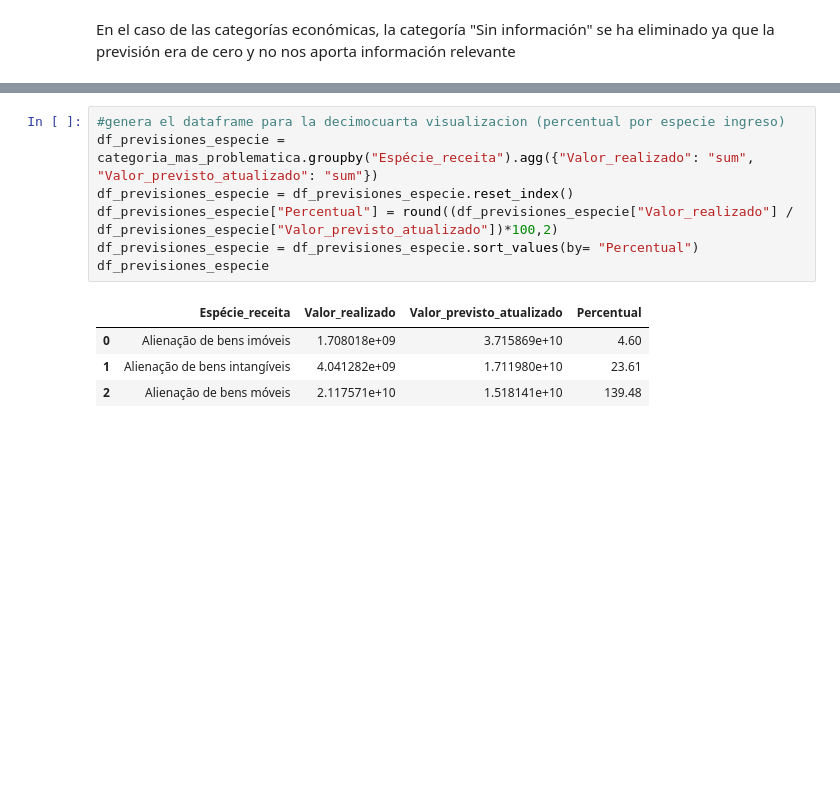
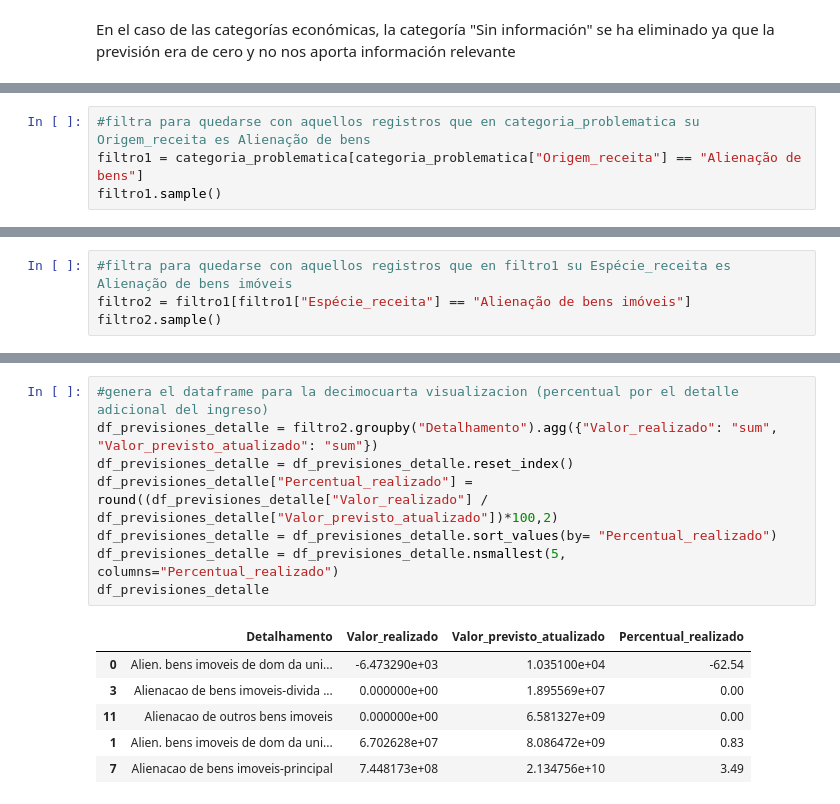
Before and after one commit to raquelscv/Proyecto2-AnalisisPandas, a Jupyter notebook: Analisis_Ingresos_Brasil.ipynb, the cells around one changed output, grey strips where cells are left out. Cells and saved outputs as stored; diff of their text form; blank space fills up the shorter version.

```diff
--- a/Analisis_Ingresos_Brasil.ipynb
+++ b/Analisis_Ingresos_Brasil.ipynb
@@ -608,0 +641,4 @@ categoria_problematica.sample()
+# %%
+#filtra para quedarse con aquellos registros que en categoria_problematica su Origem_receita es Alienação de bens
+filtro1 = categoria_problematica[categoria_problematica["Origem_receita"] == "Alienação de bens"]
+filtro1.sample()
@@ -629,0 +676,4 @@ categoria_mas_problematica.sample()
+# %%
+#filtra para quedarse con aquellos registros que en filtro1 su Espécie_receita es Alienação de bens imóveis
+filtro2 = filtro1[filtro1["Espécie_receita"] == "Alienação de bens imóveis"]
+filtro2.sample()
@@ -630,12 +683,15 @@ categoria_mas_problematica.sample()
 # %%
-#genera el dataframe para la decimocuarta visualizacion (percentual por especie ingreso)
-df_previsiones_especie = categoria_mas_problematica.groupby("Espécie_receita").agg({"Valor_realizado": "sum", "Valor_previsto_atualizado": "sum"})
-df_previsiones_especie = df_previsiones_especie.reset_index()
-df_previsiones_especie["Percentual"] = round((df_previsiones_especie["Valor_realizado"] / df_previsiones_especie["Valor_previsto_atualizado"])*100,2)
-df_previsiones_especie = df_previsiones_especie.sort_values(by= "Percentual")
-df_previsiones_especie
+#genera el dataframe para la decimocuarta visualizacion (percentual por el detalle adicional del ingreso)
+df_previsiones_detalle = filtro2.groupby("Detalhamento").agg({"Valor_realizado": "sum", "Valor_previsto_atualizado": "sum"})
+df_previsiones_detalle = df_previsiones_detalle.reset_index()
+df_previsiones_detalle["Percentual_realizado"] = round((df_previsiones_detalle["Valor_realizado"] / df_previsiones_detalle["Valor_previsto_atualizado"])*100,2)
+df_previsiones_detalle = df_previsiones_detalle.sort_values(by= "Percentual_realizado")
+df_previsiones_detalle = df_previsiones_detalle.nsmallest(5, columns="Percentual_realizado")
+df_previsiones_detalle
 # %% [output]
-|  | Espécie_receita | Valor_realizado | Valor_previsto_atualizado | Percentual |
-| 0 | Alienação de bens imóveis | 1.708018e+09 | 3.715869e+10 | 4.60 |
-| 1 | Alienação de bens intangíveis | 4.041282e+09 | 1.711980e+10 | 23.61 |
-| 2 | Alienação de bens móveis | 2.117571e+10 | 1.518141e+10 | 139.48 |
+|  | Detalhamento | Valor_realizado | Valor_previsto_atualizado | Percentual_realizado |
+| 0 | Alien. bens imoveis de dom da uni... | -6.473290e+03 | 1.035100e+04 | -62.54 |
+| 3 | Alienacao de bens imoveis-divida ... | 0.000000e+00 | 1.895569e+07 | 0.00 |
+| 11 | Alienacao de outros bens imoveis | 0.000000e+00 | 6.581327e+09 | 0.00 |
+| 1 | Alien. bens imoveis de dom da uni... | 6.702628e+07 | 8.086472e+09 | 0.83 |
+| 7 | Alienacao de bens imoveis-principal | 7.448173e+08 | 2.134756e+10 | 3.49 |
```
Also changed, not shown: parts of 27 cells of this notebook.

== == ==

DIRECTIONS FOR THIS TASK: Identify each line in the records above containing the word "Alienacao"; copy those lines.

ANSWER SPACE:
+| 3 | Alienacao de bens imoveis-divida ... | 0.000000e+00 | 1.895569e+07 | 0.00 |
+| 11 | Alienacao de outros bens imoveis | 0.000000e+00 | 6.581327e+09 | 0.00 |
+| 7 | Alienacao de bens imoveis-principal | 7.448173e+08 | 2.134756e+10 | 3.49 |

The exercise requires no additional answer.